RECORDED DATA START

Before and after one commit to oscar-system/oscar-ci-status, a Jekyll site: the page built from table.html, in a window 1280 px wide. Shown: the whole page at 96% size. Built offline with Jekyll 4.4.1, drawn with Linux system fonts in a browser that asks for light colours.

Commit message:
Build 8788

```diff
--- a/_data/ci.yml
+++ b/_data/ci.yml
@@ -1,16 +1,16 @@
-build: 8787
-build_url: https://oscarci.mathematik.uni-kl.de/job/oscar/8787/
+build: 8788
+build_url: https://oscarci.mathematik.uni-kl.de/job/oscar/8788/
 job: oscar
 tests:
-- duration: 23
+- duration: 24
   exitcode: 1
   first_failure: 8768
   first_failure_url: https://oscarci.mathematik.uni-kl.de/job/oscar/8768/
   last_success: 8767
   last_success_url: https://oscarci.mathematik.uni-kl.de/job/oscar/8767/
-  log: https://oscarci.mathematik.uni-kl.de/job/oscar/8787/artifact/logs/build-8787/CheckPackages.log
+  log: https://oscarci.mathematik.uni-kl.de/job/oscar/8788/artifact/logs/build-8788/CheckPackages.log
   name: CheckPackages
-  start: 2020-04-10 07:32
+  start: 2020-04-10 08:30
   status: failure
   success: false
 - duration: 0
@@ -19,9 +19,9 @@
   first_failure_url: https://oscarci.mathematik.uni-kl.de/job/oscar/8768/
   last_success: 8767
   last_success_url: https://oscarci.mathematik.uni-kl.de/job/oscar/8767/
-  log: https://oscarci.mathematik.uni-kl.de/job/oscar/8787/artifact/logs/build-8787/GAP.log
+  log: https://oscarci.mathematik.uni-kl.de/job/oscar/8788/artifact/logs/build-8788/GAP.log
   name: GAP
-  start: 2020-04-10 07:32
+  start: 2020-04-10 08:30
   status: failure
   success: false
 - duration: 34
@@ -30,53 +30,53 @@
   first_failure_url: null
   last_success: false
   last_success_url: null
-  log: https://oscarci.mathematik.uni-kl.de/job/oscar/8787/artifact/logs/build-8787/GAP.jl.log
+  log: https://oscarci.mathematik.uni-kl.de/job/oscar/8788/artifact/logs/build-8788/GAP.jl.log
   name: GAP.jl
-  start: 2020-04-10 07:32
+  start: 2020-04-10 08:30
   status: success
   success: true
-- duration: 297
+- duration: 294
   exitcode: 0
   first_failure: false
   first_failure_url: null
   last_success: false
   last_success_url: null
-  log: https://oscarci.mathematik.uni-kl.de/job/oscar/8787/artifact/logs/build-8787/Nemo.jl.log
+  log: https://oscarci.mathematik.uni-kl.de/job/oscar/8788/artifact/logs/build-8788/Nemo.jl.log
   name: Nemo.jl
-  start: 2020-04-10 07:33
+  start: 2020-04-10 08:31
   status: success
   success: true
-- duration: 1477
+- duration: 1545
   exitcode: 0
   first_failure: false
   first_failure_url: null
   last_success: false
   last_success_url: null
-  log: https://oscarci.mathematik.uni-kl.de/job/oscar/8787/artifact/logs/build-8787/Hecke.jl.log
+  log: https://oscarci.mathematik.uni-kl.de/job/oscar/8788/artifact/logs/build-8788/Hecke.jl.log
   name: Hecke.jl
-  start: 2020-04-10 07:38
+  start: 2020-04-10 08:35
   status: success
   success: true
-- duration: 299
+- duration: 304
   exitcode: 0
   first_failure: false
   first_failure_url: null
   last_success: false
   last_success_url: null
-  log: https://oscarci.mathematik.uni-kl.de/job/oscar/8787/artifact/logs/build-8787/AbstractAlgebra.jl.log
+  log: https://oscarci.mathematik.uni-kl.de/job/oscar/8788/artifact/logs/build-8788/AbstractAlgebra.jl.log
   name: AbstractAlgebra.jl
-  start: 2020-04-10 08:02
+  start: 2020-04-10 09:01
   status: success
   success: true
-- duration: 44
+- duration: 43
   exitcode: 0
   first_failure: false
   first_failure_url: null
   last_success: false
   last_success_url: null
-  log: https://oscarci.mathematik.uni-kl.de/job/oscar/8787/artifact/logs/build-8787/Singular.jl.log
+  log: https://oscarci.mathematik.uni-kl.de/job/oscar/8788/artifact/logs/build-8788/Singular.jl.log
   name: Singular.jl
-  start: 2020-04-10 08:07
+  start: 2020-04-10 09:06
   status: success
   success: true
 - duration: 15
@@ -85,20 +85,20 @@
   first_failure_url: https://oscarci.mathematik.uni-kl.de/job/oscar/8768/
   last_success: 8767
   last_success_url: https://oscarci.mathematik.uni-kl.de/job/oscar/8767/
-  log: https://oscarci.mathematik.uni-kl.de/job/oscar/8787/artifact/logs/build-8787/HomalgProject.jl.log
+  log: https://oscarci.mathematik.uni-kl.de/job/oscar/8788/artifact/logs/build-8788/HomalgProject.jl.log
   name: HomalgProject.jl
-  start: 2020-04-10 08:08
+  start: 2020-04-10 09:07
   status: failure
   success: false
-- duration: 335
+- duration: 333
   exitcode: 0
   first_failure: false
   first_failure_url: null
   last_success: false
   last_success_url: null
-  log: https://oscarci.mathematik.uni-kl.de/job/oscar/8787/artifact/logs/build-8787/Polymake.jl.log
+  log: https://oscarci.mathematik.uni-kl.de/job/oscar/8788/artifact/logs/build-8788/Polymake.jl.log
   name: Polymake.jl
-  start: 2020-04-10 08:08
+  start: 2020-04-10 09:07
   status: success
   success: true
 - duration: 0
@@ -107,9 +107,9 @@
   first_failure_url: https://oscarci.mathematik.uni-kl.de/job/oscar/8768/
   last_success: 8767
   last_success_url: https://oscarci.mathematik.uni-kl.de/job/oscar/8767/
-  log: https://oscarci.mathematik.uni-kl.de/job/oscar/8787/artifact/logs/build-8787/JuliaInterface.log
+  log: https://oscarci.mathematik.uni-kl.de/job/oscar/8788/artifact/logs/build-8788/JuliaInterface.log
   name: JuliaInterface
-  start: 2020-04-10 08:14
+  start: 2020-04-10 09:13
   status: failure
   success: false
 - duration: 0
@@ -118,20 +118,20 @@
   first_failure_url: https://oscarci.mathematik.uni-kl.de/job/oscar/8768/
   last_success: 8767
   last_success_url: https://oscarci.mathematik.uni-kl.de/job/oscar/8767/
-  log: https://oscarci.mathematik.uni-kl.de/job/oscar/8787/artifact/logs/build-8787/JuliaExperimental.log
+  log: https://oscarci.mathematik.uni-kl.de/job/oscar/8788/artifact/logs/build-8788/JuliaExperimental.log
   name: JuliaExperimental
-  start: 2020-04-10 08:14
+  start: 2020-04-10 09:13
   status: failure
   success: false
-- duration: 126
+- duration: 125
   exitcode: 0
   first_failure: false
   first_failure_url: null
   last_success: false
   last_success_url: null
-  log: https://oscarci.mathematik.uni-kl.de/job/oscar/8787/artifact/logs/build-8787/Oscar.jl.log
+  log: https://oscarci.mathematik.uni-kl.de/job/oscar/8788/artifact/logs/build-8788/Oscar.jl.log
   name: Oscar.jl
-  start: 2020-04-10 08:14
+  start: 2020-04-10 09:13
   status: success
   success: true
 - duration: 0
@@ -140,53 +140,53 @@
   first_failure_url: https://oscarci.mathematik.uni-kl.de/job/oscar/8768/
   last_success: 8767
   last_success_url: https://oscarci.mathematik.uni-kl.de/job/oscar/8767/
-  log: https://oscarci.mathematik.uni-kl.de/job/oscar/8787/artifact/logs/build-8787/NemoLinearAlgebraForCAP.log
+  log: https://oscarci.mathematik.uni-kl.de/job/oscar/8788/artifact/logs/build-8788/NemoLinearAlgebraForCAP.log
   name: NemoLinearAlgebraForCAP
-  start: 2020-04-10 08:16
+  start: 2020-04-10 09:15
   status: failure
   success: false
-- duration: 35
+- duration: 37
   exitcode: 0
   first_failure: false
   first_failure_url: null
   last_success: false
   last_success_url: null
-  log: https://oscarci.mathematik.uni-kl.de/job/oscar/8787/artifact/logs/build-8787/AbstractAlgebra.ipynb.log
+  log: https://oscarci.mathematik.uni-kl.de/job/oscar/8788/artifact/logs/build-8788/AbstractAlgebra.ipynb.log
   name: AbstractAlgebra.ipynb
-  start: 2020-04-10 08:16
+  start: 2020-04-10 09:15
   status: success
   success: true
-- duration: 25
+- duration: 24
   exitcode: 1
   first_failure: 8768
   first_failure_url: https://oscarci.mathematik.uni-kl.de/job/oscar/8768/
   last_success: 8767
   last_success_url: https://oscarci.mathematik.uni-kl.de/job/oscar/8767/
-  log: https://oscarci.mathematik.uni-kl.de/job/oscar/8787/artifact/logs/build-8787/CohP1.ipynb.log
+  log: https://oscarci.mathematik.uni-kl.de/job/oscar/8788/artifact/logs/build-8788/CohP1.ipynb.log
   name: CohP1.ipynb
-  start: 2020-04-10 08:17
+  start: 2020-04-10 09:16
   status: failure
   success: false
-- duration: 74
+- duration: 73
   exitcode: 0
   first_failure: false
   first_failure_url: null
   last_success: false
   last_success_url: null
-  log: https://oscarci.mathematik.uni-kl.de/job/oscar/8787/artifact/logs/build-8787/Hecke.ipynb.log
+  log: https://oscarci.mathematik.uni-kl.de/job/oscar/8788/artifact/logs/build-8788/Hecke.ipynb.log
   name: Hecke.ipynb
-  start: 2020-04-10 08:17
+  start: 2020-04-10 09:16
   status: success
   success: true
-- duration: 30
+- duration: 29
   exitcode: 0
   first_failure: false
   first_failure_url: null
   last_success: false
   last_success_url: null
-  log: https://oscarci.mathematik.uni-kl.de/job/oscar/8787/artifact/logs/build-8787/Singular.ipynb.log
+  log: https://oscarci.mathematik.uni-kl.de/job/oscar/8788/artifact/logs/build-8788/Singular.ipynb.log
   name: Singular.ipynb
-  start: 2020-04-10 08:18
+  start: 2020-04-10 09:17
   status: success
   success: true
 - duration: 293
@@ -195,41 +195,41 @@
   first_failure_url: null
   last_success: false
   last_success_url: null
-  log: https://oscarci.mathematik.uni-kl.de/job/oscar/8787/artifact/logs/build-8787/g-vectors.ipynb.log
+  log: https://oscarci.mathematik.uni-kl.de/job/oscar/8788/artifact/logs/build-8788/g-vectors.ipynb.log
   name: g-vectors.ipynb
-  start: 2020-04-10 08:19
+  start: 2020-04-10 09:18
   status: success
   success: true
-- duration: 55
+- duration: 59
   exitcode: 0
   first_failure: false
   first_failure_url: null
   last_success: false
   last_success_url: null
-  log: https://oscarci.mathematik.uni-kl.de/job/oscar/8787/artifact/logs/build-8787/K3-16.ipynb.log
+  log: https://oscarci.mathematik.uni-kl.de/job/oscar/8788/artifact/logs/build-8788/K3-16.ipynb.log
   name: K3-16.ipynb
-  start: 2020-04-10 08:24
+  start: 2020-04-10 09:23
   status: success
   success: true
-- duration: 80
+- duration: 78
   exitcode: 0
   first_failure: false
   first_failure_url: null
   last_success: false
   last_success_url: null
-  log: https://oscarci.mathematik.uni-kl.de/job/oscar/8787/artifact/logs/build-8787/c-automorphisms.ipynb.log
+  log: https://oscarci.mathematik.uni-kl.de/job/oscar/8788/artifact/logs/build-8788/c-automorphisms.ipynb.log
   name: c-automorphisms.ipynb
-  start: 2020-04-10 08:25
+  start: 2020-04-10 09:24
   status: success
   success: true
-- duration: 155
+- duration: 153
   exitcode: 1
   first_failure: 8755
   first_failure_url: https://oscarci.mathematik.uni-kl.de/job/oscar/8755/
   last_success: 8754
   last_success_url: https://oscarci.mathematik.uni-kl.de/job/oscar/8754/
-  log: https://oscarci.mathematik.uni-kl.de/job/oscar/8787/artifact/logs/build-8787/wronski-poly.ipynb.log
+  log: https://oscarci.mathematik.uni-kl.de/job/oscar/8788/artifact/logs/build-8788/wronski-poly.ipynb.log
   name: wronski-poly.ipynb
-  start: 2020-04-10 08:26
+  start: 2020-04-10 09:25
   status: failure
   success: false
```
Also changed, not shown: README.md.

RECORDED DATA END

■ **WHAT THE EXERCISE ASKS**
State how many lines in the listing above contain the string "NemoLinearAlgebraForCAP". Include no other words.

■ **RESULT BELOW**
3